### What you are asked to do
Of the lines in the data below, write out exactly those from the one holding "Before and after one commit to joycejoe/TraderZhou, a" through the one holding "Also changed, not", both included.

(Dataset items)
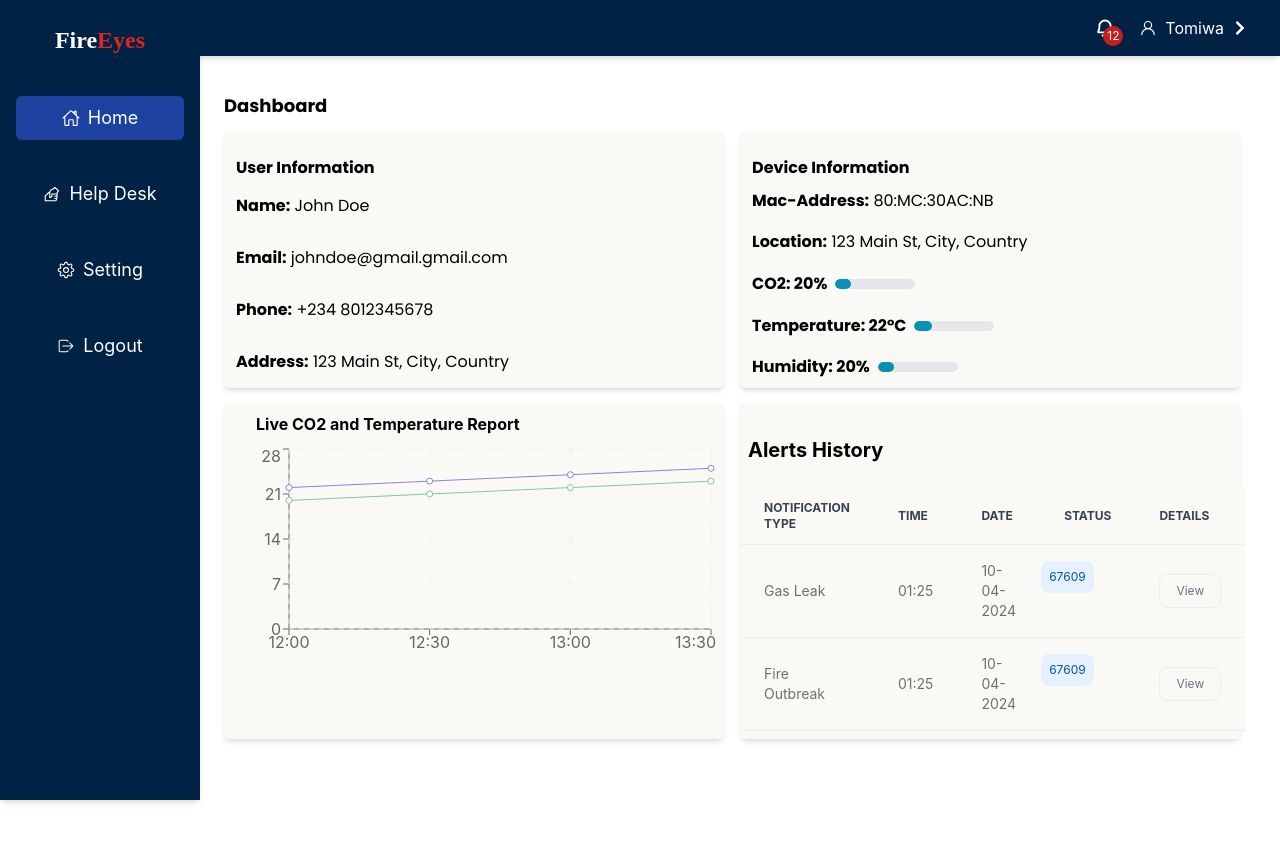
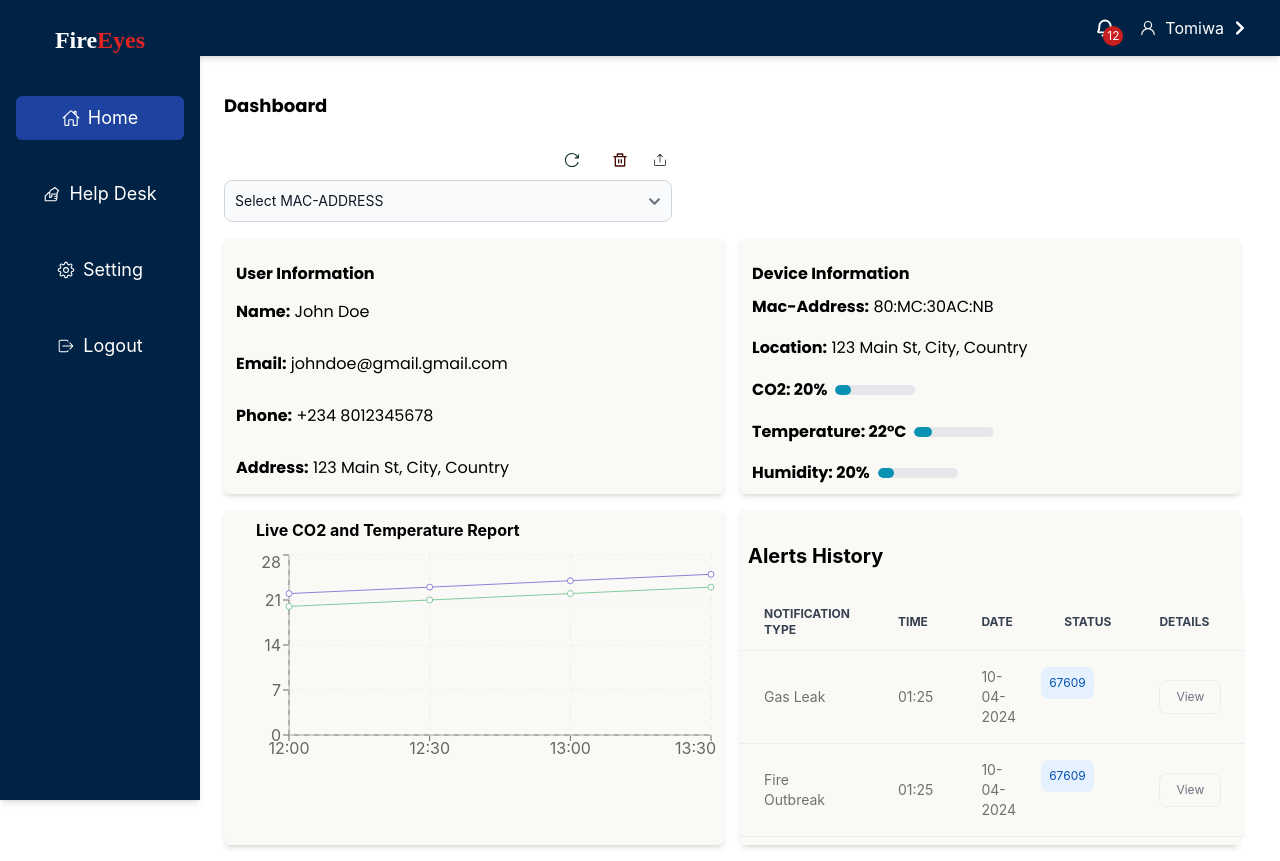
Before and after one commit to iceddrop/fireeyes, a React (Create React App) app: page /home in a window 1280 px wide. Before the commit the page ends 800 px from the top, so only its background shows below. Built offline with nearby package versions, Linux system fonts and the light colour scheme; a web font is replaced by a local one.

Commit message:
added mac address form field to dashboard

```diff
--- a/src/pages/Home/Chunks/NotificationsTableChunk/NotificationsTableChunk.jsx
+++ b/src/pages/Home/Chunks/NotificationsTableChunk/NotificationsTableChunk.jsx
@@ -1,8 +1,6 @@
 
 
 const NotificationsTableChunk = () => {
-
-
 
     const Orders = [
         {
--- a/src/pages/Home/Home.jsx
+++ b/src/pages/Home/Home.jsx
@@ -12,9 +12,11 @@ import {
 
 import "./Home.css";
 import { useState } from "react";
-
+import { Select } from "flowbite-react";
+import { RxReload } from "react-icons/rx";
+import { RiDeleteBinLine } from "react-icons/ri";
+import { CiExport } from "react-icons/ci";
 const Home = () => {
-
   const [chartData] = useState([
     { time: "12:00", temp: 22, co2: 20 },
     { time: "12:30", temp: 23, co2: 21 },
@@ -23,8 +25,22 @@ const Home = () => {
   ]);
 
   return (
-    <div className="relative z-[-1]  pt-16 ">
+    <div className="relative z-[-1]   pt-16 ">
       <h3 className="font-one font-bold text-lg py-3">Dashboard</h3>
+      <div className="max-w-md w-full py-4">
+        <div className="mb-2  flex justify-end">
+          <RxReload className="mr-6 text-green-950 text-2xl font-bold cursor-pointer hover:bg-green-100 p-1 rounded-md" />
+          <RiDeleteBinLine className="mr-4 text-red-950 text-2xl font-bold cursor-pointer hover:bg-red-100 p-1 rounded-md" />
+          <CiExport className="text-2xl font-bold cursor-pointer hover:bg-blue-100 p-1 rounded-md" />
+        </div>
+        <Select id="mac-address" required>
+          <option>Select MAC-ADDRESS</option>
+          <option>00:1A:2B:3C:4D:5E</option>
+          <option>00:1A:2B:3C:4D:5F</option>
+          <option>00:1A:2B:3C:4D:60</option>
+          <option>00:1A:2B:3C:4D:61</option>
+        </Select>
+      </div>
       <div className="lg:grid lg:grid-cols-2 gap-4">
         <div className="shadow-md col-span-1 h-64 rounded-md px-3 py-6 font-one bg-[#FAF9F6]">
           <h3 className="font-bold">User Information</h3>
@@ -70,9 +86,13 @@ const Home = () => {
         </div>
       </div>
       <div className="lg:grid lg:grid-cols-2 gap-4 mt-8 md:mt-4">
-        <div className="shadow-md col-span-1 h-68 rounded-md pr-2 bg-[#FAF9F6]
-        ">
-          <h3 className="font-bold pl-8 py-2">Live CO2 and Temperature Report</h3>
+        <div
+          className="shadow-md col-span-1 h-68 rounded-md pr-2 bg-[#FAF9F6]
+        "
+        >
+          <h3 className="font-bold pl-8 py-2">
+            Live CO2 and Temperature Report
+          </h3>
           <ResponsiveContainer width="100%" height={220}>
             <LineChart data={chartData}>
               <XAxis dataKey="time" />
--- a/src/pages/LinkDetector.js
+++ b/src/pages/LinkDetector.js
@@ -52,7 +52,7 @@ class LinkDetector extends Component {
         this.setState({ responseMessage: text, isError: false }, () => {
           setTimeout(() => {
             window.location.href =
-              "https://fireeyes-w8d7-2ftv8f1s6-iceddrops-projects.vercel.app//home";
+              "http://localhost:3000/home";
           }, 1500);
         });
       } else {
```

...

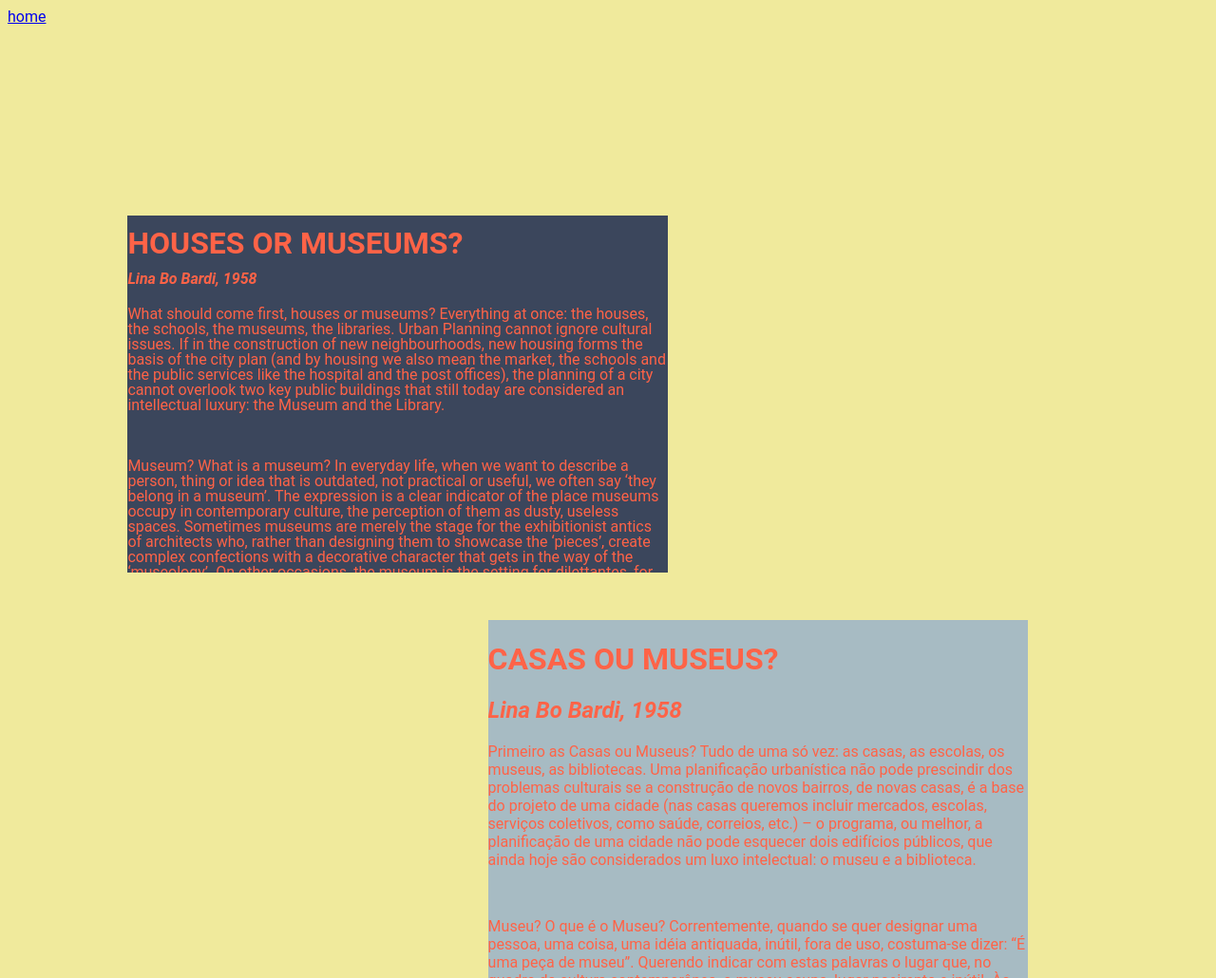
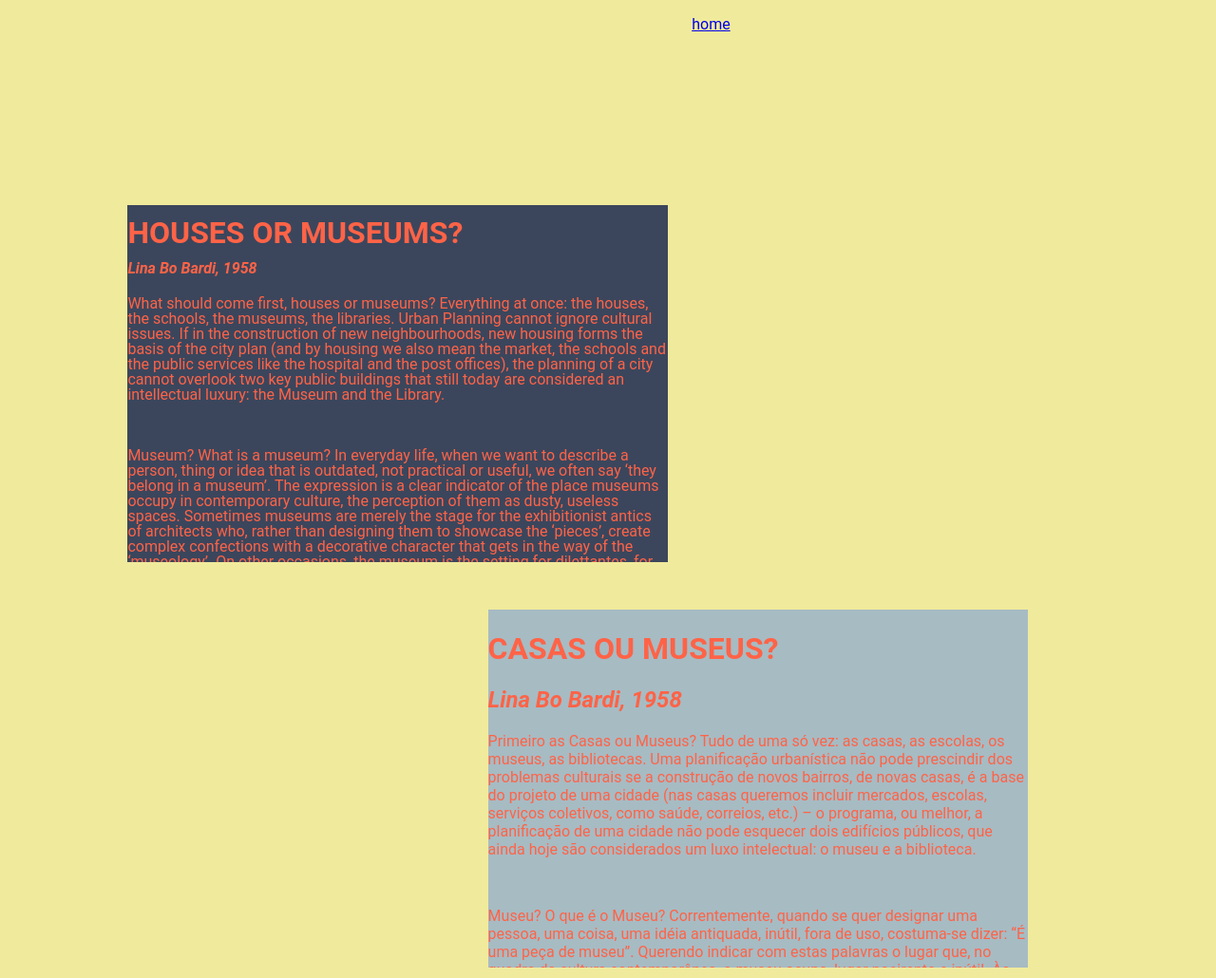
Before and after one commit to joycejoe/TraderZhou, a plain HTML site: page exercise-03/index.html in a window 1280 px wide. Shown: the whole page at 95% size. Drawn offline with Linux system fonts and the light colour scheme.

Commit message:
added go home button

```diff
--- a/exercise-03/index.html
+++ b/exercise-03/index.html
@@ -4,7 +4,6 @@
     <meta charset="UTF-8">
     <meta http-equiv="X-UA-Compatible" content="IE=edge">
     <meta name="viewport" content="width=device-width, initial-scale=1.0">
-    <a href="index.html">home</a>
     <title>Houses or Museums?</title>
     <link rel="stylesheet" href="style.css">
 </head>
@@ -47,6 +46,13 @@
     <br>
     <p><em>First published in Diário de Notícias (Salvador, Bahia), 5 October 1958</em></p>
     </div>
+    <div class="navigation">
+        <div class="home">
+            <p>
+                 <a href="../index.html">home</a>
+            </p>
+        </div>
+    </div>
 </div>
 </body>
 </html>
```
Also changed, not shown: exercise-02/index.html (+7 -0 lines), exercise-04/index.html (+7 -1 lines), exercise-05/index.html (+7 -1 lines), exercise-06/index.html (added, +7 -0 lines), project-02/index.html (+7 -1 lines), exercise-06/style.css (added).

### Solution for this task
Before and after one commit to joycejoe/TraderZhou, a plain HTML site: page exercise-03/index.html in a window 1280 px wide. Shown: the whole page at 95% size. Drawn offline with Linux system fonts and the light colour scheme.

Commit message:
added go home button

```diff
--- a/exercise-03/index.html
+++ b/exercise-03/index.html
@@ -4,7 +4,6 @@
     <meta charset="UTF-8">
     <meta http-equiv="X-UA-Compatible" content="IE=edge">
     <meta name="viewport" content="width=device-width, initial-scale=1.0">
-    <a href="index.html">home</a>
     <title>Houses or Museums?</title>
     <link rel="stylesheet" href="style.css">
 </head>
@@ -47,6 +46,13 @@
     <br>
     <p><em>First published in Diário de Notícias (Salvador, Bahia), 5 October 1958</em></p>
     </div>
+    <div class="navigation">
+        <div class="home">
+            <p>
+                 <a href="../index.html">home</a>
+            </p>
+        </div>
+    </div>
 </div>
 </body>
 </html>
```
Also changed, not shown: exercise-02/index.html (+7 -0 lines), exercise-04/index.html (+7 -1 lines), exercise-05/index.html (+7 -1 lines), exercise-06/index.html (added, +7 -0 lines), project-02/index.html (+7 -1 lines), exercise-06/style.css (added).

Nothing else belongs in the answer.